Exercise details: Omit the pictures, but give back every entry below exactly as written.

....

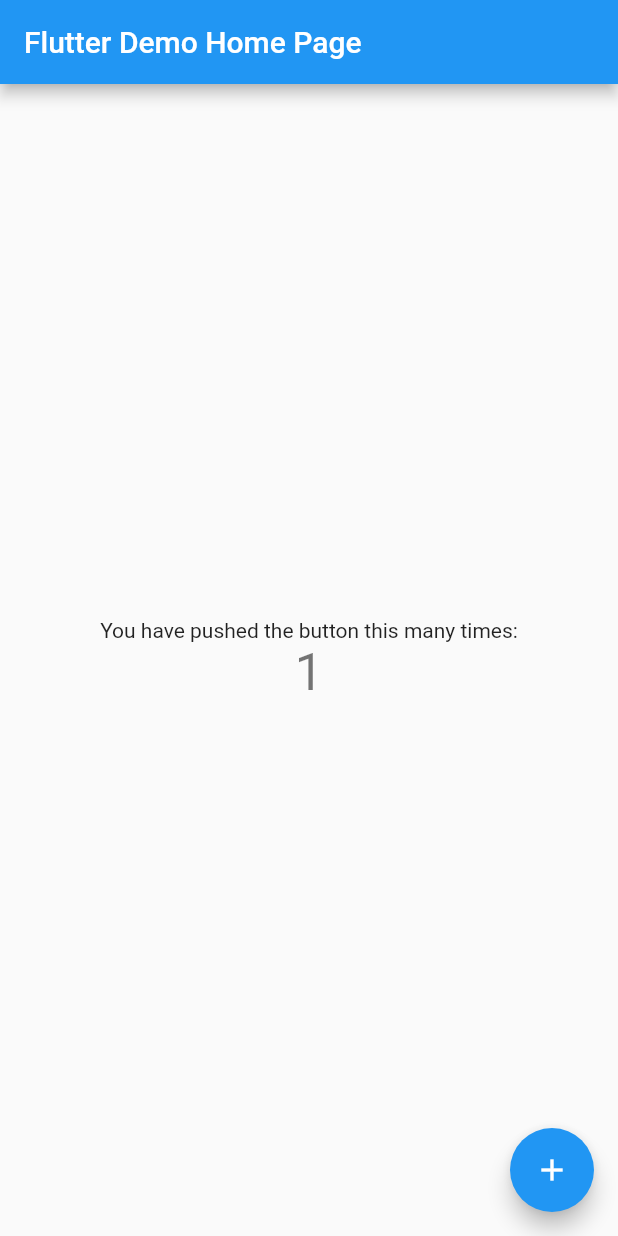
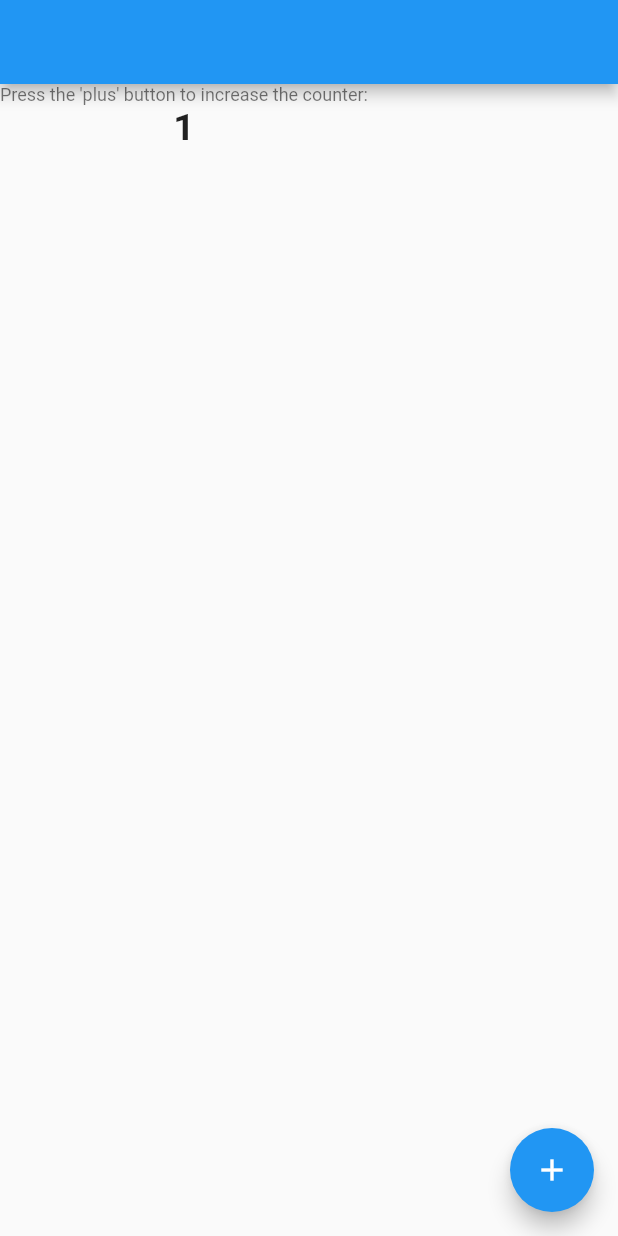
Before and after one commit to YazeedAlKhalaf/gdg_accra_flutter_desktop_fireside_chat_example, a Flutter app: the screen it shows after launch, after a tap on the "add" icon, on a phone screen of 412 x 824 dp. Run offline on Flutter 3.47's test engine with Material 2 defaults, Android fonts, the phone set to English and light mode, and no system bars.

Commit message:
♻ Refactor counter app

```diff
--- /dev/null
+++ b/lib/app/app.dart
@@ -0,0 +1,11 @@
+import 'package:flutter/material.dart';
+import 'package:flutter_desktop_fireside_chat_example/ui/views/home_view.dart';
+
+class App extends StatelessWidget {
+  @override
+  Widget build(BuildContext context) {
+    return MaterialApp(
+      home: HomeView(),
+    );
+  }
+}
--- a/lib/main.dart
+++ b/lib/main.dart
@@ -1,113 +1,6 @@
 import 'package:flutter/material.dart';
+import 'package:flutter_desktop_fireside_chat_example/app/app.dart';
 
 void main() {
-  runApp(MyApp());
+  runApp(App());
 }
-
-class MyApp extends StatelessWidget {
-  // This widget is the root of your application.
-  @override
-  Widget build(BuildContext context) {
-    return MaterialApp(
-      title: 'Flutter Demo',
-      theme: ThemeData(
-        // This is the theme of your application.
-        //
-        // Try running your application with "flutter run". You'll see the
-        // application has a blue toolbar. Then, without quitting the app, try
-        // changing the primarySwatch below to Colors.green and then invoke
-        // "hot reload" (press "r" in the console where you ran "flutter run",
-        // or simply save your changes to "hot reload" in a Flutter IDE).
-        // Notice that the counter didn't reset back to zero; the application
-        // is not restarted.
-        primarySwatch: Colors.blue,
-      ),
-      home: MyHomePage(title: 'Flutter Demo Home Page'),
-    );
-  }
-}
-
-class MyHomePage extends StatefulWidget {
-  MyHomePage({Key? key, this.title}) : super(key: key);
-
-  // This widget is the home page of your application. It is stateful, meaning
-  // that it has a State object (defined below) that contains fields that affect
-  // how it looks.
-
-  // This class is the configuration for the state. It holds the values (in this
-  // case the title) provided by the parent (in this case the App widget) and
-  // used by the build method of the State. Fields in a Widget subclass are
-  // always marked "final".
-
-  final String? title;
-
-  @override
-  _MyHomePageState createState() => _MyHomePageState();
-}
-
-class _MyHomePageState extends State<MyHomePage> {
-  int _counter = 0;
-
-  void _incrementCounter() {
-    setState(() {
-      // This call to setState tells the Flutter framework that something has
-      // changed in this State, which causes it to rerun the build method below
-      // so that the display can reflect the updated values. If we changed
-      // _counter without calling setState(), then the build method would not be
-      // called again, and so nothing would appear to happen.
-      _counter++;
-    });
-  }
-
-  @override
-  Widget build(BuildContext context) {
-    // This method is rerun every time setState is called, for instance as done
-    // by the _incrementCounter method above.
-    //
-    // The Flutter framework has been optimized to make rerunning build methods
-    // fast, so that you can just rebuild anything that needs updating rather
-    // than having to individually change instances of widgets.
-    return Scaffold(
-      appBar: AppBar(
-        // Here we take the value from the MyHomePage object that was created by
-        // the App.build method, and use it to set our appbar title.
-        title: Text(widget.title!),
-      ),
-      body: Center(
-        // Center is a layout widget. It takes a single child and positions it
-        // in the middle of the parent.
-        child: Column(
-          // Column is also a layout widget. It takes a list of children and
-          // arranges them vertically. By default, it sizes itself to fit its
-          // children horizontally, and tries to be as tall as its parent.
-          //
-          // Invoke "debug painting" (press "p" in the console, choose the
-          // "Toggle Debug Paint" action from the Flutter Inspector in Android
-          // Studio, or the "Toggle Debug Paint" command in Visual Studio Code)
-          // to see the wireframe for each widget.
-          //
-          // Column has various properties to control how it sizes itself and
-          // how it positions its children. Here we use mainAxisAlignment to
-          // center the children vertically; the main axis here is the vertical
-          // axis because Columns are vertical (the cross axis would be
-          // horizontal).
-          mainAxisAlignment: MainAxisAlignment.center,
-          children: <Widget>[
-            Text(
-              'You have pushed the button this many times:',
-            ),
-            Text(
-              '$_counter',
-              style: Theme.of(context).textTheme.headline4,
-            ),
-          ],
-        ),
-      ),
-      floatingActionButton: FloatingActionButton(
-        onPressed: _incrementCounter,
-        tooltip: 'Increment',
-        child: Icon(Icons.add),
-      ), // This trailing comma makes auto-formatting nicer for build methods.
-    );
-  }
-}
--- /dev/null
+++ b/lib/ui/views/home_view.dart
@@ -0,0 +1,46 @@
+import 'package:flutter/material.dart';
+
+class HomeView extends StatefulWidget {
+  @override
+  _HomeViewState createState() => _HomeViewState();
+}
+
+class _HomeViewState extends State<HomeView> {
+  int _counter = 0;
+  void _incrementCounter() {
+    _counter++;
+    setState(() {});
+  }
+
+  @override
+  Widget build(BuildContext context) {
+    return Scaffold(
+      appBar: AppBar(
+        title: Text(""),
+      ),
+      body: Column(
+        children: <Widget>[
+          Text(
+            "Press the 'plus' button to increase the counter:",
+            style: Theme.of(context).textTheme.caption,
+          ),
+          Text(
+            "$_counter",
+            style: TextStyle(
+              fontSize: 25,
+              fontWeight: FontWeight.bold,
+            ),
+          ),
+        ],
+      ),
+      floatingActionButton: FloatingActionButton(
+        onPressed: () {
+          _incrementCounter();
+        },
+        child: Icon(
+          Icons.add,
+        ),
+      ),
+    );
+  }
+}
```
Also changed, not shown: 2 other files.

....

Output of the task:
Before and after one commit to YazeedAlKhalaf/gdg_accra_flutter_desktop_fireside_chat_example, a Flutter app: the screen it shows after launch, after a tap on the "add" icon, on a phone screen of 412 x 824 dp. Run offline on Flutter 3.47's test engine with Material 2 defaults, Android fonts, the phone set to English and light mode, and no system bars.

Commit message:
♻ Refactor counter app

```diff
--- /dev/null
+++ b/lib/app/app.dart
@@ -0,0 +1,11 @@
+import 'package:flutter/material.dart';
+import 'package:flutter_desktop_fireside_chat_example/ui/views/home_view.dart';
+
+class App extends StatelessWidget {
+  @override
+  Widget build(BuildContext context) {
+    return MaterialApp(
+      home: HomeView(),
+    );
+  }
+}
--- a/lib/main.dart
+++ b/lib/main.dart
@@ -1,113 +1,6 @@
 import 'package:flutter/material.dart';
+import 'package:flutter_desktop_fireside_chat_example/app/app.dart';
 
 void main() {
-  runApp(MyApp());
+  runApp(App());
 }
-
-class MyApp extends StatelessWidget {
-  // This widget is the root of your application.
-  @override
-  Widget build(BuildContext context) {
-    return MaterialApp(
-      title: 'Flutter Demo',
-      theme: ThemeData(
-        // This is the theme of your application.
-        //
-        // Try running your application with "flutter run". You'll see the
-        // application has a blue toolbar. Then, without quitting the app, try
-        // changing the primarySwatch below to Colors.green and then invoke
-        // "hot reload" (press "r" in the console where you ran "flutter run",
-        // or simply save your changes to "hot reload" in a Flutter IDE).
-        // Notice that the counter didn't reset back to zero; the application
-        // is not restarted.
-        primarySwatch: Colors.blue,
-      ),
-      home: MyHomePage(title: 'Flutter Demo Home Page'),
-    );
-  }
-}
-
-class MyHomePage extends StatefulWidget {
-  MyHomePage({Key? key, this.title}) : super(key: key);
-
-  // This widget is the home page of your application. It is stateful, meaning
-  // that it has a State object (defined below) that contains fields that affect
-  // how it looks.
-
-  // This class is the configuration for the state. It holds the values (in this
-  // case the title) provided by the parent (in this case the App widget) and
-  // used by the build method of the State. Fields in a Widget subclass are
-  // always marked "final".
-
-  final String? title;
-
-  @override
-  _MyHomePageState createState() => _MyHomePageState();
-}
-
-class _MyHomePageState extends State<MyHomePage> {
-  int _counter = 0;
-
-  void _incrementCounter() {
-    setState(() {
-      // This call to setState tells the Flutter framework that something has
-      // changed in this State, which causes it to rerun the build method below
-      // so that the display can reflect the updated values. If we changed
-      // _counter without calling setState(), then the build method would not be
-      // called again, and so nothing would appear to happen.
-      _counter++;
-    });
-  }
-
-  @override
-  Widget build(BuildContext context) {
-    // This method is rerun every time setState is called, for instance as done
-    // by the _incrementCounter method above.
-    //
-    // The Flutter framework has been optimized to make rerunning build methods
-    // fast, so that you can just rebuild anything that needs updating rather
-    // than having to individually change instances of widgets.
-    return Scaffold(
-      appBar: AppBar(
-        // Here we take the value from the MyHomePage object that was created by
-        // the App.build method, and use it to set our appbar title.
-        title: Text(widget.title!),
-      ),
-      body: Center(
-        // Center is a layout widget. It takes a single child and positions it
-        // in the middle of the parent.
-        child: Column(
-          // Column is also a layout widget. It takes a list of children and
-          // arranges them vertically. By default, it sizes itself to fit its
-          // children horizontally, and tries to be as tall as its parent.
-          //
-          // Invoke "debug painting" (press "p" in the console, choose the
-          // "Toggle Debug Paint" action from the Flutter Inspector in Android
-          // Studio, or the "Toggle Debug Paint" command in Visual Studio Code)
-          // to see the wireframe for each widget.
-          //
-          // Column has various properties to control how it sizes itself and
-          // how it positions its children. Here we use mainAxisAlignment to
-          // center the children vertically; the main axis here is the vertical
-          // axis because Columns are vertical (the cross axis would be
-          // horizontal).
-          mainAxisAlignment: MainAxisAlignment.center,
-          children: <Widget>[
-            Text(
-              'You have pushed the button this many times:',
-            ),
-            Text(
-              '$_counter',
-              style: Theme.of(context).textTheme.headline4,
-            ),
-          ],
-        ),
-      ),
-      floatingActionButton: FloatingActionButton(
-        onPressed: _incrementCounter,
-        tooltip: 'Increment',
-        child: Icon(Icons.add),
-      ), // This trailing comma makes auto-formatting nicer for build methods.
-    );
-  }
-}
--- /dev/null
+++ b/lib/ui/views/home_view.dart
@@ -0,0 +1,46 @@
+import 'package:flutter/material.dart';
+
+class HomeView extends StatefulWidget {
+  @override
+  _HomeViewState createState() => _HomeViewState();
+}
+
+class _HomeViewState extends State<HomeView> {
+  int _counter = 0;
+  void _incrementCounter() {
+    _counter++;
+    setState(() {});
+  }
+
+  @override
+  Widget build(BuildContext context) {
+    return Scaffold(
+      appBar: AppBar(
+        title: Text(""),
+      ),
+      body: Column(
+        children: <Widget>[
+          Text(
+            "Press the 'plus' button to increase the counter:",
+            style: Theme.of(context).textTheme.caption,
+          ),
+          Text(
+            "$_counter",
+            style: TextStyle(
+              fontSize: 25,
+              fontWeight: FontWeight.bold,
+            ),
+          ),
+        ],
+      ),
+      floatingActionButton: FloatingActionButton(
+        onPressed: () {
+          _incrementCounter();
+        },
+        child: Icon(
+          Icons.add,
+        ),
+      ),
+    );
+  }
+}
```
Also changed, not shown: 2 other files.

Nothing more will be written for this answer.